A hunter who shot a jogger he claims he mistook for a deer used an electronic scope that recorded targets he had aimed at in the past – including someone’s head, a court heard.
The 48-year-old man, whose name has not been released, told police he shot 75-year-old Olle Rosdahl by accident in the town of Klippan in southern Sweden.
But the authorities, who have released a video recorded by the gun’s electronic sights, say it was obvious his target was a human being when he shot the jogger from a distance of 558ft in the pitch black in November 2018.
A log of previous targets downloaded into his phone shows he aimed at people’s heads in the past, Helsingborg District Court heard.
Police found pictures that taken with his telescopic sight show he previously aimed at humans, according to Swedish newspaper Aftonbladet.
Thermal imaging videos showed the hunter aim at a human figure, prosecutors said. Images taken with his telescopic sight and saved in the phone showed he had aimed at people
The court heard how one image showed the hunter aimed for Mr Rosdahl’s house when there was the outline of a human figure in the garden.

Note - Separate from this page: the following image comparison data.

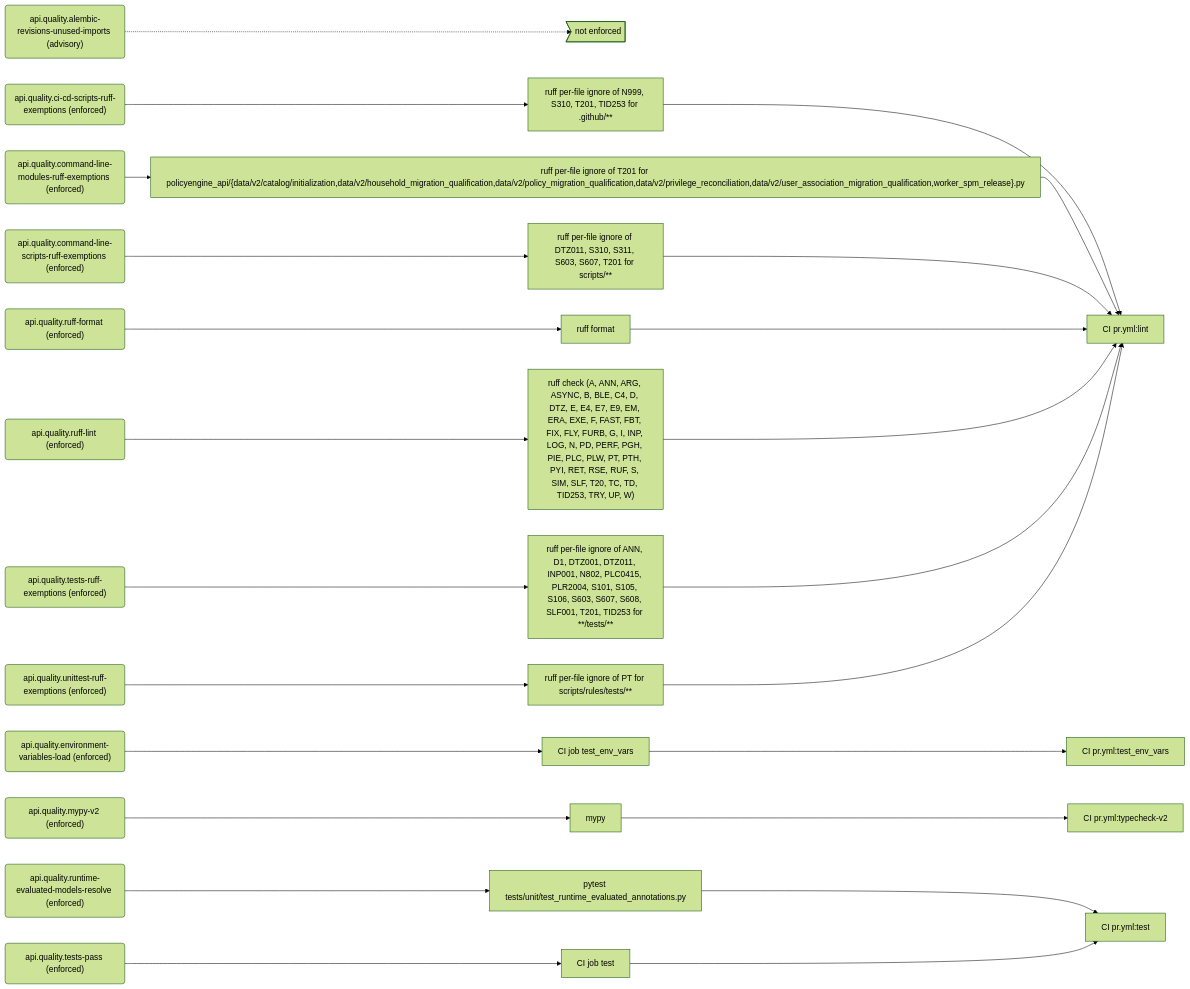
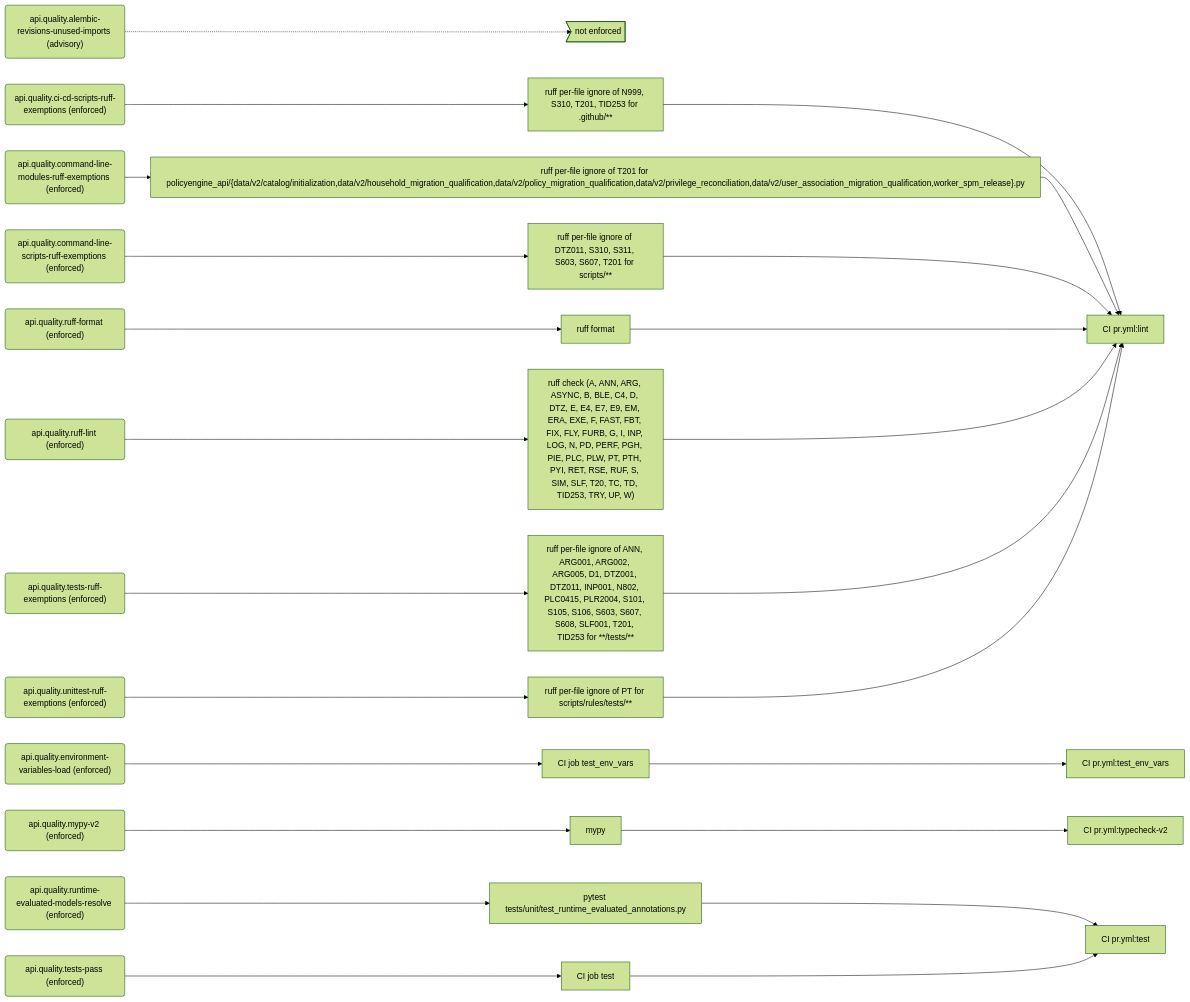
Before and after one commit to PolicyEngine/policyengine-api: the sixth of 9 diagrams in docs/generated/rules.md, drawn with Mermaid (forest theme). The commit also changed other lines of this file and 19 other files, not shown here.

````diff
--- a/docs/generated/rules.md
+++ b/docs/generated/rules.md
@@ -305,54 +305,54 @@
 ```mermaid
 flowchart LR
   r_api_quality_alembic_revisions_unused_imports("api.quality.alembic-revisions-unused-imports (advisory)")
   gap_unenforced>"not enforced"]
   r_api_quality_ci_cd_scripts_ruff_exemptions("api.quality.ci-cd-scripts-ruff-exemptions (enforced)")
   e_ruff_per_file_ignore_of_N999__S310__T201__TID253_for__github___["ruff per-file ignore of N999, S310, T201, TID253 for .github/**"]
   j_CI_pr_yml_lint["CI pr.yml:lint"]
   r_api_quality_command_line_modules_ruff_exemptions("api.quality.command-line-modules-ruff-exemptions (enforced)")
   e_ruff_per_file_ignore_of_T201_for_policyengine_api__data_v2_catalog_initialization_data_v2_household_migration_qualification_data_v2_policy_migration_qualification_data_v2_privilege_reconciliation_data_v2_user_association_migration_qualification_worker_spm_release__py["ruff per-file ignore of T201 for policyengine_api/{data/v2/catalog/initialization,data/v2/household_migration_qualification,data/v2/policy_migration_qualification,data/v2/privilege_reconciliation,data/v2/user_association_migration_qualification,worker_spm_release}.py"]
   r_api_quality_command_line_scripts_ruff_exemptions("api.quality.command-line-scripts-ruff-exemptions (enforced)")
   e_ruff_per_file_ignore_of_DTZ011__S310__S311__S603__S607__T201_for_scripts___["ruff per-file ignore of DTZ011, S310, S311, S603, S607, T201 for scripts/**"]
   r_api_quality_environment_variables_load("api.quality.environment-variables-load (enforced)")
   e_CI_job_test_env_vars["CI job test_env_vars"]
   j_CI_pr_yml_test_env_vars["CI pr.yml:test_env_vars"]
   r_api_quality_mypy_v2("api.quality.mypy-v2 (enforced)")
   e_mypy["mypy"]
   j_CI_pr_yml_typecheck_v2["CI pr.yml:typecheck-v2"]
   r_api_quality_ruff_format("api.quality.ruff-format (enforced)")
   e_ruff_format["ruff format"]
   r_api_quality_ruff_lint("api.quality.ruff-lint (enforced)")
   e_ruff_check__A__ANN__ARG__ASYNC__B__BLE__C4__D__DTZ__E__E4__E7__E9__EM__ERA__EXE__F__FAST__FBT__FIX__FLY__FURB__G__I__INP__LOG__N__PD__PERF__PGH__PIE__PLC__PLW__PT__PTH__PYI__RET__RSE__RUF__S__SIM__SLF__T20__TC__TD__TID253__TRY__UP__W_["ruff check (A, ANN, ARG, ASYNC, B, BLE, C4, D, DTZ, E, E4, E7, E9, EM, ERA, EXE, F, FAST, FBT, FIX, FLY, FURB, G, I, INP, LOG, N, PD, PERF, PGH, PIE, PLC, PLW, PT, PTH, PYI, RET, RSE, RUF, S, SIM, SLF, T20, TC, TD, TID253, TRY, UP, W)"]
   r_api_quality_runtime_evaluated_models_resolve("api.quality.runtime-evaluated-models-resolve (enforced)")
   e_pytest_tests_unit_test_runtime_evaluated_annotations_py["pytest tests/unit/test_runtime_evaluated_annotations.py"]
   j_CI_pr_yml_test["CI pr.yml:test"]
   r_api_quality_tests_pass("api.quality.tests-pass (enforced)")
   e_CI_job_test["CI job test"]
   r_api_quality_tests_ruff_exemptions("api.quality.tests-ruff-exemptions (enforced)")
-  e_ruff_per_file_ignore_of_ANN__D1__DTZ001__DTZ011__INP001__N802__PLC0415__PLR2004__S101__S105__S106__S603__S607__S608__SLF001__T201__TID253_for____tests___["ruff per-file ignore of ANN, D1, DTZ001, DTZ011, INP001, N802, PLC0415, PLR2004, S101, S105, S106, S603, S607, S608, SLF001, T201, TID253 for **/tests/**"]
+  e_ruff_per_file_ignore_of_ANN__ARG001__ARG002__ARG005__D1__DTZ001__DTZ011__INP001__N802__PLC0415__PLR2004__S101__S105__S106__S603__S607__S608__SLF001__T201__TID253_for____tests___["ruff per-file ignore of ANN, ARG001, ARG002, ARG005, D1, DTZ001, DTZ011, INP001, N802, PLC0415, PLR2004, S101, S105, S106, S603, S607, S608, SLF001, T201, TID253 for **/tests/**"]
   r_api_quality_unittest_ruff_exemptions("api.quality.unittest-ruff-exemptions (enforced)")
   e_ruff_per_file_ignore_of_PT_for_scripts_rules_tests___["ruff per-file ignore of PT for scripts/rules/tests/**"]
   r_api_quality_alembic_revisions_unused_imports -.-> gap_unenforced
   r_api_quality_ci_cd_scripts_ruff_exemptions --> e_ruff_per_file_ignore_of_N999__S310__T201__TID253_for__github___
   e_ruff_per_file_ignore_of_N999__S310__T201__TID253_for__github___ --> j_CI_pr_yml_lint
   r_api_quality_command_line_modules_ruff_exemptions --> e_ruff_per_file_ignore_of_T201_for_policyengine_api__data_v2_catalog_initialization_data_v2_household_migration_qualification_data_v2_policy_migration_qualification_data_v2_privilege_reconciliation_data_v2_user_association_migration_qualification_worker_spm_release__py
   e_ruff_per_file_ignore_of_T201_for_policyengine_api__data_v2_catalog_initialization_data_v2_household_migration_qualification_data_v2_policy_migration_qualification_data_v2_privilege_reconciliation_data_v2_user_association_migration_qualification_worker_spm_release__py --> j_CI_pr_yml_lint
   r_api_quality_command_line_scripts_ruff_exemptions --> e_ruff_per_file_ignore_of_DTZ011__S310__S311__S603__S607__T201_for_scripts___
   e_ruff_per_file_ignore_of_DTZ011__S310__S311__S603__S607__T201_for_scripts___ --> j_CI_pr_yml_lint
   r_api_quality_environment_variables_load --> e_CI_job_test_env_vars
   e_CI_job_test_env_vars --> j_CI_pr_yml_test_env_vars
   r_api_quality_mypy_v2 --> e_mypy
   e_mypy --> j_CI_pr_yml_typecheck_v2
   r_api_quality_ruff_format --> e_ruff_format
   e_ruff_format --> j_CI_pr_yml_lint
   r_api_quality_ruff_lint --> e_ruff_check__A__ANN__ARG__ASYNC__B__BLE__C4__D__DTZ__E__E4__E7__E9__EM__ERA__EXE__F__FAST__FBT__FIX__FLY__FURB__G__I__INP__LOG__N__PD__PERF__PGH__PIE__PLC__PLW__PT__PTH__PYI__RET__RSE__RUF__S__SIM__SLF__T20__TC__TD__TID253__TRY__UP__W_
   e_ruff_check__A__ANN__ARG__ASYNC__B__BLE__C4__D__DTZ__E__E4__E7__E9__EM__ERA__EXE__F__FAST__FBT__FIX__FLY__FURB__G__I__INP__LOG__N__PD__PERF__PGH__PIE__PLC__PLW__PT__PTH__PYI__RET__RSE__RUF__S__SIM__SLF__T20__TC__TD__TID253__TRY__UP__W_ --> j_CI_pr_yml_lint
   r_api_quality_runtime_evaluated_models_resolve --> e_pytest_tests_unit_test_runtime_evaluated_annotations_py
   e_pytest_tests_unit_test_runtime_evaluated_annotations_py --> j_CI_pr_yml_test
   r_api_quality_tests_pass --> e_CI_job_test
   e_CI_job_test --> j_CI_pr_yml_test
-  r_api_quality_tests_ruff_exemptions --> e_ruff_per_file_ignore_of_ANN__D1__DTZ001__DTZ011__INP001__N802__PLC0415__PLR2004__S101__S105__S106__S603__S607__S608__SLF001__T201__TID253_for____tests___
-  e_ruff_per_file_ignore_of_ANN__D1__DTZ001__DTZ011__INP001__N802__PLC0415__PLR2004__S101__S105__S106__S603__S607__S608__SLF001__T201__TID253_for____tests___ --> j_CI_pr_yml_lint
+  r_api_quality_tests_ruff_exemptions --> e_ruff_per_file_ignore_of_ANN__ARG001__ARG002__ARG005__D1__DTZ001__DTZ011__INP001__N802__PLC0415__PLR2004__S101__S105__S106__S603__S607__S608__SLF001__T201__TID253_for____tests___
+  e_ruff_per_file_ignore_of_ANN__ARG001__ARG002__ARG005__D1__DTZ001__DTZ011__INP001__N802__PLC0415__PLR2004__S101__S105__S106__S603__S607__S608__SLF001__T201__TID253_for____tests___ --> j_CI_pr_yml_lint
   r_api_quality_unittest_ruff_exemptions --> e_ruff_per_file_ignore_of_PT_for_scripts_rules_tests___
   e_ruff_per_file_ignore_of_PT_for_scripts_rules_tests___ --> j_CI_pr_yml_lint
 ```
````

An image shows the hunter aimed for the jogger’s house when there was a man in the garden. In another picture he aimed the weapon at a human’s head.
Both images were taken with his telescopic sight and saved in the phone along with images of other hunting trips.
Lawyer Johan Landen who represents the plaintiff told the court: ‘The defendant seems to have the habit of aiming at people.’
As the video of the hunter’s thermal night vision was played to the court, the defendant sobbed loudly, reports Aftonbladet.
Prosecutor Ola Lavie said the hunter did not react by going over to the ‘deer’ he believed he shot and instead left the area.
Mr Rosdahl was severely injured but managed to reach a neighbour a few hundred metres away, where he received help. He was taken to a hospital by ambulance.
The bullet had gone straight through his side without any vital organs being damaged.
This was the view through the infrared sights of the gun of a hunter as he accidentally shoots a 75-year-old jogger out for an early morning run
The video shared by the Swedish police shows the hunter who aims at the black figure who buckled as the shot hit
The Norwegian gunman, who was reportedly visiting Sweden to hunt deer, wild boar and fox, was arrested later that day. He insists the shooting was an unfortunate accident.
But, after viewing the video footage – which shows the hunter aiming at a figure who buckled over as the shot hits its target – police refused to believe his story and charged him with attempted murder.
Mr Rosdahl, who had been enjoying a morning run around 4.30am near his home, told an earlier court hearing: ‘I heard a blast and fell to the ground. I was shrieking: ‘What the hell kind of shooting is that?’
‘The shot went straight through me and if it had been two centimetres higher I would not have survived.’
Olle Rosdahl, a 75-year-old jogger who was shot while enjoying his morning run around 4:30am near his home in Klippan, Sweden
Prosecutors also say the Norwegian hunted deer and fox at night several times during the autumn, which is forbidden in Sweden.
He also allegedly used illegal ammunition and infrared sights which also require special permission.
Prosecutor Ola Lavie told local media: ‘The evidence to a large extent consists of the film which shows what he was shooting at.
‘If you look at the film, for me, it is obvious he is shooting a human being. I believe from the film it’s clear this is an intentional shooting.’
However police have reportedly acknowledged that they have been unable to come up with a possible motive for him shooting the jogger intentionally.
Ms Lavie added: ‘Rosdahl has no issues with anyone. He lives in the area and has no idea why anyone would want to shoot him.’
J. Andres Concha, the hunter’s lawyer, told local media: ‘He denies everything. It was a pure hunting accident and there was no intention of killing.’
Mr Rosdahl is seeking SEK 133,602 (£10,961) in compensation from the defendant.
The bullet wound suffered by Mr Rosdahl. He is lucky to be alive after the bullet went straight through the side of his body without touching any major organs